HC Deb 03 July 1991 vol 194 cc305-6
7. Mr. Geoffrey Robinson

To ask the Secretary of State for Trade and Industry what plans he has to boost manufacturing output in the west midlands.

Mr. Lilley

Manufacturing output in the west midlands, as elsewhere, will be helped by our policies of fostering a competitive environment, encouraging innovation, restoring incentives and, above all, defeating inflation.

Mr. Robinson

Is the Secretary of State aware that every answer that we have heard from him today on manufacturing industry shows him to be totally out of touch with the difficult and deteriorating circumstances under which it must operate? Is not he aware that he is embarked no longer on the defeat of inflation but on the annihilation of British industry? Since the Government came to power, we in the west midlands have lost 33 per cent. of our capacity and 32,000 jobs in manufacturing and, according to the CBI, 80 per cent. of the plants in the west midlands are working below capacity. In those circumstances, what does the right hon. Gentleman intend to do to dispel the clear impression of total incompetence and suspended inactivity on the part of his Department?
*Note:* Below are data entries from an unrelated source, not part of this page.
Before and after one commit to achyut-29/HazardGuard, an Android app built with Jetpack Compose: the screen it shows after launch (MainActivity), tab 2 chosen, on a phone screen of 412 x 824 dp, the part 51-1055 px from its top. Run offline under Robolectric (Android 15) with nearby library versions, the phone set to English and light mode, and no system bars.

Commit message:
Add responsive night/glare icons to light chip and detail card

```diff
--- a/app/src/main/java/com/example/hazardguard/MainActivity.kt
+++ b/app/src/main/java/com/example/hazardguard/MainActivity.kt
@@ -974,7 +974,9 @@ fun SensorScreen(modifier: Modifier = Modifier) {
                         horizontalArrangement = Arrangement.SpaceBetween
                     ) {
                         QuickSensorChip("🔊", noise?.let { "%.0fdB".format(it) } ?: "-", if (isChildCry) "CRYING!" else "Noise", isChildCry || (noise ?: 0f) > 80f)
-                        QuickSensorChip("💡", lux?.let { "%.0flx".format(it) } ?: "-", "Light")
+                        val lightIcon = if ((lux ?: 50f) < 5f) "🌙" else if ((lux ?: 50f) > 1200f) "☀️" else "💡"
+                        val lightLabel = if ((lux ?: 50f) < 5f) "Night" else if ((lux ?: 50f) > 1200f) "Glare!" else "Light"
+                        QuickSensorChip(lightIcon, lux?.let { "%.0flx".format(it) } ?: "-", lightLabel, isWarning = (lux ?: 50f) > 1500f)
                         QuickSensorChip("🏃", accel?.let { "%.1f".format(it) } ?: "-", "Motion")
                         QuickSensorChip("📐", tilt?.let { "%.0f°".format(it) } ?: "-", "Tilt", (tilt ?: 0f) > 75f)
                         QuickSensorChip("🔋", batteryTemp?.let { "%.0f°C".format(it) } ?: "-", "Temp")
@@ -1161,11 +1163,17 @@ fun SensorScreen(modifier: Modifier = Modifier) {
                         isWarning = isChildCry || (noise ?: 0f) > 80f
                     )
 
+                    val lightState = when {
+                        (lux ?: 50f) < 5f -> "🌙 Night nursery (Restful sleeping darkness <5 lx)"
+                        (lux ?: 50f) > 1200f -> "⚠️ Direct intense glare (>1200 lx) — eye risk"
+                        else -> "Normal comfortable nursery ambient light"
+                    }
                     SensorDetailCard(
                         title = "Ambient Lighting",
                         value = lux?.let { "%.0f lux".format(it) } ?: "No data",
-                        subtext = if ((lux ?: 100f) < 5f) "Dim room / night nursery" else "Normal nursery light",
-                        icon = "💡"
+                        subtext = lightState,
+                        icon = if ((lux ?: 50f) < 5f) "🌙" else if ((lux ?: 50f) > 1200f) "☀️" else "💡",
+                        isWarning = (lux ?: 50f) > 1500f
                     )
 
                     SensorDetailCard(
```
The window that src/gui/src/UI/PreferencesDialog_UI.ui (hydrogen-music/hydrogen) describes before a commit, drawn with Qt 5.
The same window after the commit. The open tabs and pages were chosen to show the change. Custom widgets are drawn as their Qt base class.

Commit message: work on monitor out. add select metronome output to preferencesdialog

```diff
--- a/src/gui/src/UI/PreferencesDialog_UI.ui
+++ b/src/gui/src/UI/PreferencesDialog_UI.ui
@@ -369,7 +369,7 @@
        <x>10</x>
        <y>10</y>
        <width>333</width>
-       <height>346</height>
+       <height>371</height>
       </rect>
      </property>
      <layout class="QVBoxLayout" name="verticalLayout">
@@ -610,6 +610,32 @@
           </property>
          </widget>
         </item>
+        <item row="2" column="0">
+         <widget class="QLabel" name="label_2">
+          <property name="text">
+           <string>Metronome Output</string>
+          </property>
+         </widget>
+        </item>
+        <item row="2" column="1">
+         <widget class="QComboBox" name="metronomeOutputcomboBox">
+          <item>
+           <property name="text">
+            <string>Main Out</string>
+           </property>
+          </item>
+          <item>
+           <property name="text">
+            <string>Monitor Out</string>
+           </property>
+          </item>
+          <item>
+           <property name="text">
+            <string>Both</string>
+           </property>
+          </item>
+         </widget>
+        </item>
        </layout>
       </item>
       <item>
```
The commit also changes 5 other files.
Mr. Lilley

That is a bit of a cheek from someone who has played his distinguished part in undermining British industry. The fact is that in the west midlands, which is heavily dependent on the motor car industry, the motor car industry has increased production. In the past few months Rover's production has risen by 4 per cent. and Land-Rover's by 8 per cent. They are exporting a record proportion of their output. I recently visited firms in the west midlands, one of which was exporting 95 per cent. and capturing the world market in its areas. The future for the west midlands, which is a great source of entrepreneurship in Britain, is rosy so long as we pursue the policies that the Government advocate and do not return to policies of nationalisation, intervention and high taxation which the hon. Gentleman advocates.

Mr. Roger King

My right hon. Friend is well known for his open mind in discussing and considering future aspects of policy. Has he heard one single policy from the Opposition which he thinks would help west midlands industry boost its productive capacity?

Mr. Lilley

I must say, having considered the matter with an open mind, that I have not heard a single proposal that is in any way constructive. Indeed, to hide their intellectual vacuum, the Opposition simply retail bad news with relish.

Mr. Henderson

With car sales down 25 per cent., truck sales down 40 per cent. and bus sales down 40 per cent., I do not know who the Secretary of State has been talking to when he visits the west midlands and the car industry. Does not he agree with Mr. Colin Hope, the president of the Society of Motor Manufacturers and Traders, that the British motor car industry has been seriously damaged by the recession and that it cannot operate sensibly in the boom or bust environment created by the Government?

Mr. Lilley

The hon. Gentleman exemplifies exactly what I was referring to. He takes an industry which has increased its output and investment and tries to find statistics suggesting its decline. Longbridge in the west midlands has the most advanced manufacturing assembly line in the motor car industry in the world and the highest efficiency in Europe, yet he has nothing but ill to say of it.